## Required action
Where a line of the material includes the string "freeSessionSelection", copy that line.

┌──

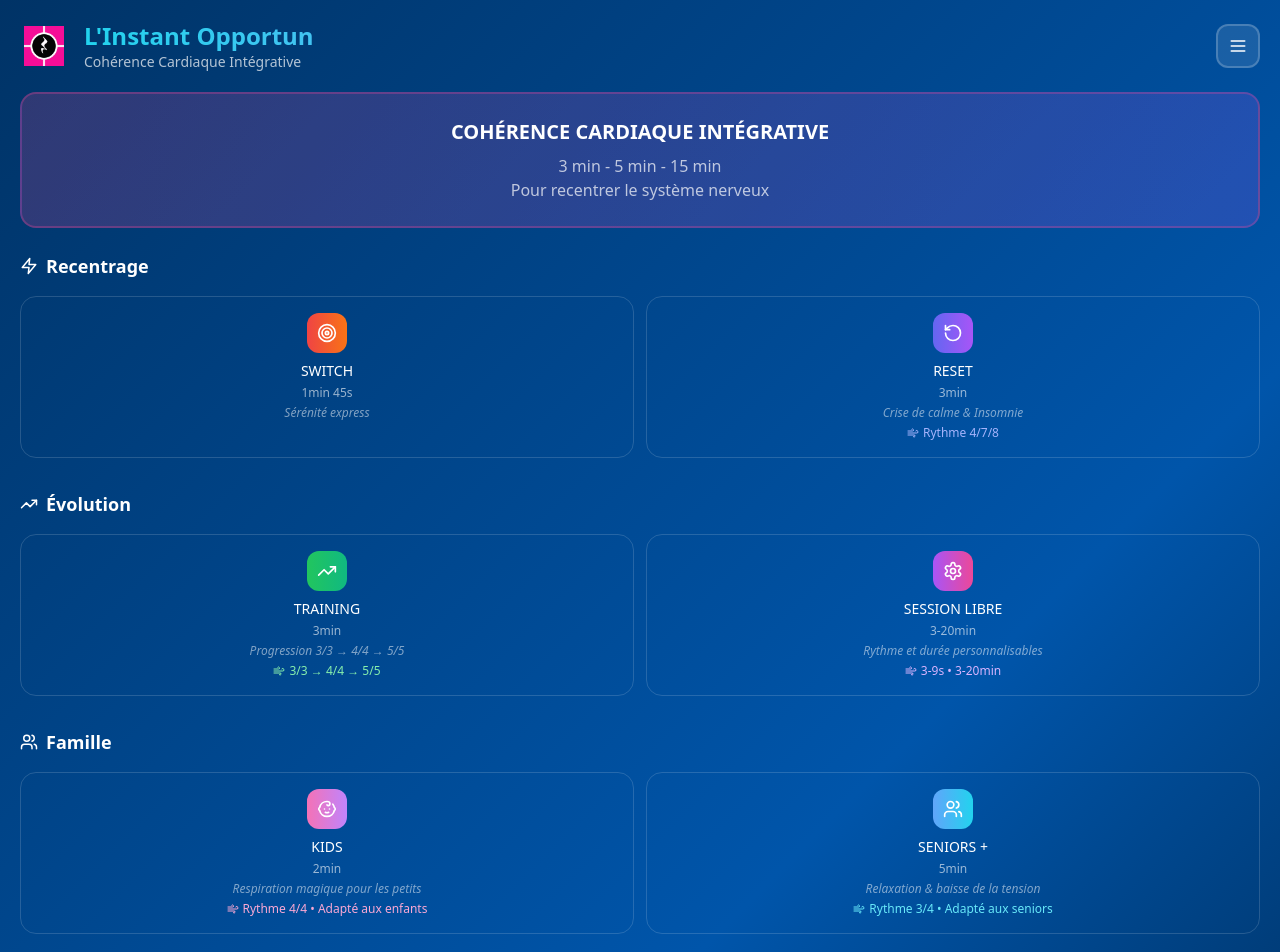
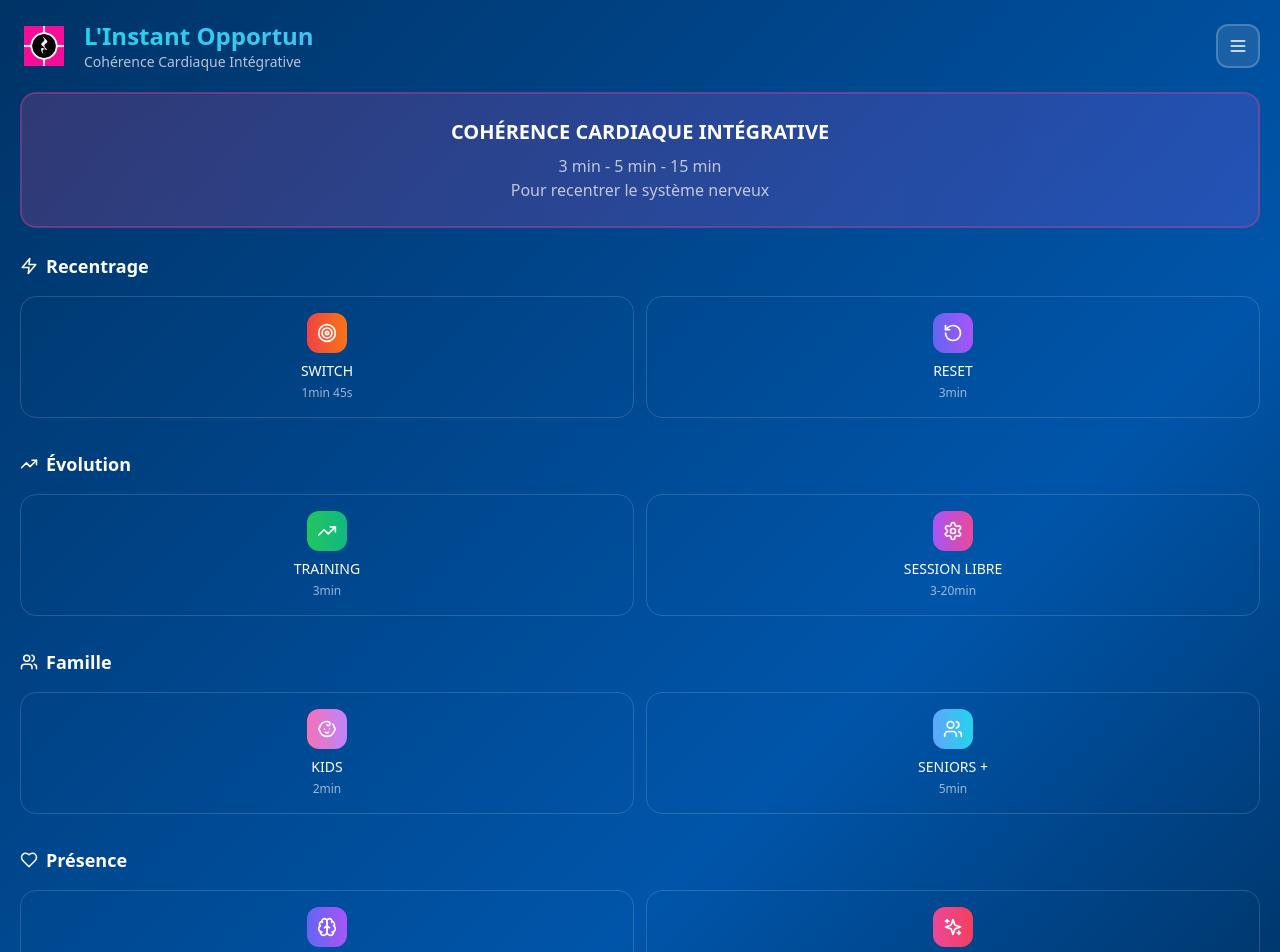
Before and after one commit to TITCLAIRE/lyne-up, a React (Vite) app: page / in a window 1280 px wide. Shown: the top 952 px of the page. Built offline with nearby package versions, Linux system fonts and the light colour scheme.

Commit message:
Suppression des baselines et rythmes de la page d'accueil

```diff
--- a/src/components/screens/HomeScreen.jsx
+++ b/src/components/screens/HomeScreen.jsx
@@ -4,26 +4,26 @@ import { useAppStore } from '../../store/appStore';
 
 // Sessions d'urgence et réalignement
 const urgencyAndRealignmentSessions = [
-  { id: 'switch', icon: Target, name: 'SWITCH', time: '1min 45s', color: 'from-red-500 to-orange-500', baseline: 'Sérénité express' },
-  { id: 'reset', icon: RotateCcw, name: 'RESET', time: '3min', color: 'from-indigo-500 to-purple-500', baseline: 'Crise de calme & Insomnie' },
+  { id: 'switch', icon: Target, name: 'SWITCH', time: '1min 45s', color: 'from-red-500 to-orange-500' },
+  { id: 'reset', icon: RotateCcw, name: 'RESET', time: '3min', color: 'from-indigo-500 to-purple-500' },
 ];
 
 // Sessions d'initiation et perfectionnement
 const initiationAndPerfectionSessions = [
-  { id: 'progressive', icon: TrendingUp, name: 'TRAINING', time: '3min', color: 'from-green-500 to-emerald-500', baseline: 'Progression 3/3 → 4/4 → 5/5' },
-  { id: 'freeSessionSelection', icon: Settings, name: 'SESSION LIBRE', time: '3-20min', color: 'from-purple-500 to-pink-500', baseline: 'Rythme et durée personnalisables' },
+  { id: 'progressive', icon: TrendingUp, name: 'TRAINING', time: '3min', color: 'from-green-500 to-emerald-500' },
+  { id: 'freeSessionSelection', icon: Settings, name: 'SESSION LIBRE', time: '3-20min', color: 'from-purple-500 to-pink-500' },
 ];
 
 // Sessions pour enfants et seniors
 const ageSpecificSessions = [
-  { id: 'kids', icon: Baby, name: 'KIDS', time: '2min', color: 'from-pink-400 to-purple-400', baseline: 'Respiration magique pour les petits' },
-  { id: 'seniors', icon: Users, name: 'SENIORS +', time: '5min', color: 'from-blue-400 to-cyan-400', baseline: 'Relaxation & baisse de la tension' },
+  { id: 'kids', icon: Baby, name: 'KIDS', time: '2min', color: 'from-pink-400 to-purple-400' },
+  { id: 'seniors', icon: Users, name: 'SENIORS +', time: '5min', color: 'from-blue-400 to-cyan-400' },
 ];
 
 // Sessions de voyage intérieur - NOMS EN CAPITALES
 const innerJourneySessions = [
-  { id: 'scan', icon: Brain, name: 'SCAN CORPOREL', time: '10min', color: 'from-indigo-500 to-purple-500', baseline: 'Relaxation profonde guidée' },
-  { id: 'meditation', icon: Sparkles, name: 'MÉDITATIONS', time: '5-10min', color: 'from-pink-500 to-rose-500', baseline: 'Thèmes personnalisés' },
+  { id: 'scan', icon: Brain, name: 'SCAN CORPOREL', time: '10min', color: 'from-indigo-500 to-purple-500' },
+  { id: 'meditation', icon: Sparkles, name: 'MÉDITATIONS', time: '5-10min', color: 'from-pink-500 to-rose-500' },
 ];
 
 export const HomeScreen = () => {
@@ -81,14 +81,7 @@ export const HomeScreen = () => {
                     <Icon size={20} className="text-white" />
                   </div>
                   <h3 className="font-medium text-sm mb-1">{session.name}</h3>
-                  <p className="text-xs text-white/60 mb-1">{session.time}</p>
-                  <p className="text-xs text-white/50 italic">{session.baseline}</p>
-                  {session.id === 'reset' && (
-                    <div className="text-xs text-indigo-300 mt-1 flex items-center justify-center gap-1">
-                      <Wind size={12} />
-                      Rythme 4/7/8
-                    </div>
-                  )}
+                  <p className="text-xs text-white/60">{session.time}</p>
                 </div>
               </div>
             );
@@ -118,20 +111,7 @@ export const HomeScreen = () => {
                     <Icon size={20} className="text-white" />
                   </div>
                   <h3 className="font-medium text-sm mb-1">{session.name}</h3>
-                  <p className="text-xs text-white/60 mb-1">{session.time}</p>
-                  <p className="text-xs text-white/50 italic">{session.baseline}</p>
-                  {session.id === 'progressive' && (
-                    <div className="text-xs text-green-300 mt-1 flex items-center justify-center gap-1">
-                      <Wind size={12} />
-                      3/3 → 4/4 → 5/5
-                    </div>
-                  )}
-                  {session.id === 'freeSessionSelection' && (
-                    <div className="text-xs text-purple-300 mt-1 flex items-center justify-center gap-1">
-                      <Wind size={12} />
-                      3-9s • 3-20min
-                    </div>
-                  )}
+                  <p className="text-xs text-white/60">{session.time}</p>
                 </div>
               </div>
             );
@@ -161,20 +141,7 @@ export const HomeScreen = () => {
                     <Icon size={20} className="text-white" />
                   </div>
                   <h3 className="font-medium text-sm mb-1">{session.name}</h3>
-                  <p className="text-xs text-white/60 mb-1">{session.time}</p>
-                  <p className="text-xs text-white/50 italic">{session.baseline}</p>
-                  {session.id === 'kids' && (
-                    <div className="text-xs text-pink-300 mt-1 flex items-center justify-center gap-1">
-                      <Wind size={12} />
-                      Rythme 4/4 • Adapté aux enfants
-                    </div>
-                  )}
-                  {session.id === 'seniors' && (
-                    <div className="text-xs text-cyan-300 mt-1 flex items-center justify-center gap-1">
-                      <Wind size={12} />
-                      Rythme 3/4 • Adapté aux seniors
-                    </div>
-                  )}
+                  <p className="text-xs text-white/60">{session.time}</p>
                 </div>
               </div>
             );
@@ -204,8 +171,7 @@ export const HomeScreen = () => {
                     <Icon size={20} className="text-white" />
                   </div>
                   <h3 className="font-medium text-sm mb-1">{session.name}</h3>
-                  <p className="text-xs text-white/60 mb-1">{session.time}</p>
-                  <p className="text-xs text-white/50 italic">{session.baseline}</p>
+                  <p className="text-xs text-white/60">{session.time}</p>
                 </div>
               </div>
             );
```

└──

## Reply
-  { id: 'freeSessionSelection', icon: Settings, name: 'SESSION LIBRE', time: '3-20min', color: 'from-purple-500 to-pink-500', baseline: 'Rythme et durée personnalisables' },
+  { id: 'freeSessionSelection', icon: Settings, name: 'SESSION LIBRE', time: '3-20min', color: 'from-purple-500 to-pink-500' },
-                  {session.id === 'freeSessionSelection' && (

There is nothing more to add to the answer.